Stored records
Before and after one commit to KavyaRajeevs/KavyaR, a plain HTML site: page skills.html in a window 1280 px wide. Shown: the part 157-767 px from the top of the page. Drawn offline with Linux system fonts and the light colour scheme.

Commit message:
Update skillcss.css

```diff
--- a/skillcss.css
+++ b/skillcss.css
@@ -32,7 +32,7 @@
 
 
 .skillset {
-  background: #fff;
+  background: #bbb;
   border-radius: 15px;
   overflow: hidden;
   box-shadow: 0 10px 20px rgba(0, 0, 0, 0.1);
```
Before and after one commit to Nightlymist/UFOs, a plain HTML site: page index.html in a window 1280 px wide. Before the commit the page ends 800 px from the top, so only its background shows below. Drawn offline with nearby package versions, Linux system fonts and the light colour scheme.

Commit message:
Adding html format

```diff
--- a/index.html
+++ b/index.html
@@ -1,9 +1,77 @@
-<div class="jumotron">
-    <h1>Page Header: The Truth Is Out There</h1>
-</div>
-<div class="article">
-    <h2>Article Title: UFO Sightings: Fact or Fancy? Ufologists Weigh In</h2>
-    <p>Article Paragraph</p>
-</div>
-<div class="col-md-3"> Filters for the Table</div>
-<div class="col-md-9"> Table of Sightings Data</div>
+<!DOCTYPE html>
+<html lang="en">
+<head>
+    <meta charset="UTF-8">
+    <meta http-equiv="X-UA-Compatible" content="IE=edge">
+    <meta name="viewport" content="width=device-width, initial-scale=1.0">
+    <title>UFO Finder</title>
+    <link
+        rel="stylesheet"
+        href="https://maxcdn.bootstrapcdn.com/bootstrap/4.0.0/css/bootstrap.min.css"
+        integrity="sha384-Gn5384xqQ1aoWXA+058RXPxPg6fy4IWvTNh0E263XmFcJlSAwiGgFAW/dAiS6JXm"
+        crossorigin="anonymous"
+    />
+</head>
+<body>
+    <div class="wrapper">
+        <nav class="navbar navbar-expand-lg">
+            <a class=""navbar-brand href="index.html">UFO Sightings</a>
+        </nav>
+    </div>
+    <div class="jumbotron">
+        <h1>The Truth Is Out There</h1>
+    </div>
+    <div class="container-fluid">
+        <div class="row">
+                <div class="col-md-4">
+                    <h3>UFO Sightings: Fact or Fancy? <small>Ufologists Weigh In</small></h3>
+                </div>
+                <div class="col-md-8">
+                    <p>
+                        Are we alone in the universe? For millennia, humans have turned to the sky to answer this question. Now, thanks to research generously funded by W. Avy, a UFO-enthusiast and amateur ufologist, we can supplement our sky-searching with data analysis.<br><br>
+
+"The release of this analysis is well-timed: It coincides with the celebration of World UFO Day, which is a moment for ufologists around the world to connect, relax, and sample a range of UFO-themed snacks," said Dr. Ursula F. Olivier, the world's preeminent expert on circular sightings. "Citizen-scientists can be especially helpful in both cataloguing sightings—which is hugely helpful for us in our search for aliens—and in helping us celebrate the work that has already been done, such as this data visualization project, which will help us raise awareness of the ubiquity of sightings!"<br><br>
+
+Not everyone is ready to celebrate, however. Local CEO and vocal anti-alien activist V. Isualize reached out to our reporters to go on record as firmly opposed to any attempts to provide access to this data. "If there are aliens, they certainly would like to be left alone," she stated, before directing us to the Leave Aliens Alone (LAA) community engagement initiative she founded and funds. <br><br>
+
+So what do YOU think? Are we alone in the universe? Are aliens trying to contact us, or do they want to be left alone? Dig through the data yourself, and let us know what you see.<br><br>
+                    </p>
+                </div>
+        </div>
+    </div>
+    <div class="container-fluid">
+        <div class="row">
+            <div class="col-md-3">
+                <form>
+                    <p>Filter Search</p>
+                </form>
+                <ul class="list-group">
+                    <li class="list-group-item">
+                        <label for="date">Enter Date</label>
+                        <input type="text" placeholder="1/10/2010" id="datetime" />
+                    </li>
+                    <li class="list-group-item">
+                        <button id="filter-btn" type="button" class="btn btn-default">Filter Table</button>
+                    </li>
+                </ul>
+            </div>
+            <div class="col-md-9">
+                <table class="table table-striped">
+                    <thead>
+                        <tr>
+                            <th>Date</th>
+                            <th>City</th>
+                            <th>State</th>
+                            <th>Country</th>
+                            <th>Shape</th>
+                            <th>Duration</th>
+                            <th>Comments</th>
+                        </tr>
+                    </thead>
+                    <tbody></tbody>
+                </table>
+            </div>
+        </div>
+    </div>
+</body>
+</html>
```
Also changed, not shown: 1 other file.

## Aim of the exercise
The task calls for each record to be returned verbatim.

## Your response
Before and after one commit to KavyaRajeevs/KavyaR, a plain HTML site: page skills.html in a window 1280 px wide. Shown: the part 157-767 px from the top of the page. Drawn offline with Linux system fonts and the light colour scheme.

Commit message:
Update skillcss.css

```diff
--- a/skillcss.css
+++ b/skillcss.css
@@ -32,7 +32,7 @@
 
 
 .skillset {
-  background: #fff;
+  background: #bbb;
   border-radius: 15px;
   overflow: hidden;
   box-shadow: 0 10px 20px rgba(0, 0, 0, 0.1);
```
Before and after one commit to Nightlymist/UFOs, a plain HTML site: page index.html in a window 1280 px wide. Before the commit the page ends 800 px from the top, so only its background shows below. Drawn offline with nearby package versions, Linux system fonts and the light colour scheme.

Commit message:
Adding html format

```diff
--- a/index.html
+++ b/index.html
@@ -1,9 +1,77 @@
-<div class="jumotron">
-    <h1>Page Header: The Truth Is Out There</h1>
-</div>
-<div class="article">
-    <h2>Article Title: UFO Sightings: Fact or Fancy? Ufologists Weigh In</h2>
-    <p>Article Paragraph</p>
-</div>
-<div class="col-md-3"> Filters for the Table</div>
-<div class="col-md-9"> Table of Sightings Data</div>
+<!DOCTYPE html>
+<html lang="en">
+<head>
+    <meta charset="UTF-8">
+    <meta http-equiv="X-UA-Compatible" content="IE=edge">
+    <meta name="viewport" content="width=device-width, initial-scale=1.0">
+    <title>UFO Finder</title>
+    <link
+        rel="stylesheet"
+        href="https://maxcdn.bootstrapcdn.com/bootstrap/4.0.0/css/bootstrap.min.css"
+        integrity="sha384-Gn5384xqQ1aoWXA+058RXPxPg6fy4IWvTNh0E263XmFcJlSAwiGgFAW/dAiS6JXm"
+        crossorigin="anonymous"
+    />
+</head>
+<body>
+    <div class="wrapper">
+        <nav class="navbar navbar-expand-lg">
+            <a class=""navbar-brand href="index.html">UFO Sightings</a>
+        </nav>
+    </div>
+    <div class="jumbotron">
+        <h1>The Truth Is Out There</h1>
+    </div>
+    <div class="container-fluid">
+        <div class="row">
+                <div class="col-md-4">
+                    <h3>UFO Sightings: Fact or Fancy? <small>Ufologists Weigh In</small></h3>
+                </div>
+                <div class="col-md-8">
+                    <p>
+                        Are we alone in the universe? For millennia, humans have turned to the sky to answer this question. Now, thanks to research generously funded by W. Avy, a UFO-enthusiast and amateur ufologist, we can supplement our sky-searching with data analysis.<br><br>
+
+"The release of this analysis is well-timed: It coincides with the celebration of World UFO Day, which is a moment for ufologists around the world to connect, relax, and sample a range of UFO-themed snacks," said Dr. Ursula F. Olivier, the world's preeminent expert on circular sightings. "Citizen-scientists can be especially helpful in both cataloguing sightings—which is hugely helpful for us in our search for aliens—and in helping us celebrate the work that has already been done, such as this data visualization project, which will help us raise awareness of the ubiquity of sightings!"<br><br>
+
+Not everyone is ready to celebrate, however. Local CEO and vocal anti-alien activist V. Isualize reached out to our reporters to go on record as firmly opposed to any attempts to provide access to this data. "If there are aliens, they certainly would like to be left alone," she stated, before directing us to the Leave Aliens Alone (LAA) community engagement initiative she founded and funds. <br><br>
+
+So what do YOU think? Are we alone in the universe? Are aliens trying to contact us, or do they want to be left alone? Dig through the data yourself, and let us know what you see.<br><br>
+                    </p>
+                </div>
+        </div>
+    </div>
+    <div class="container-fluid">
+        <div class="row">
+            <div class="col-md-3">
+                <form>
+                    <p>Filter Search</p>
+                </form>
+                <ul class="list-group">
+                    <li class="list-group-item">
+                        <label for="date">Enter Date</label>
+                        <input type="text" placeholder="1/10/2010" id="datetime" />
+                    </li>
+                    <li class="list-group-item">
+                        <button id="filter-btn" type="button" class="btn btn-default">Filter Table</button>
+                    </li>
+                </ul>
+            </div>
+            <div class="col-md-9">
+                <table class="table table-striped">
+                    <thead>
+                        <tr>
+                            <th>Date</th>
+                            <th>City</th>
+                            <th>State</th>
+                            <th>Country</th>
+                            <th>Shape</th>
+                            <th>Duration</th>
+                            <th>Comments</th>
+                        </tr>
+                    </thead>
+                    <tbody></tbody>
+                </table>
+            </div>
+        </div>
+    </div>
+</body>
+</html>
```
Also changed, not shown: 1 other file.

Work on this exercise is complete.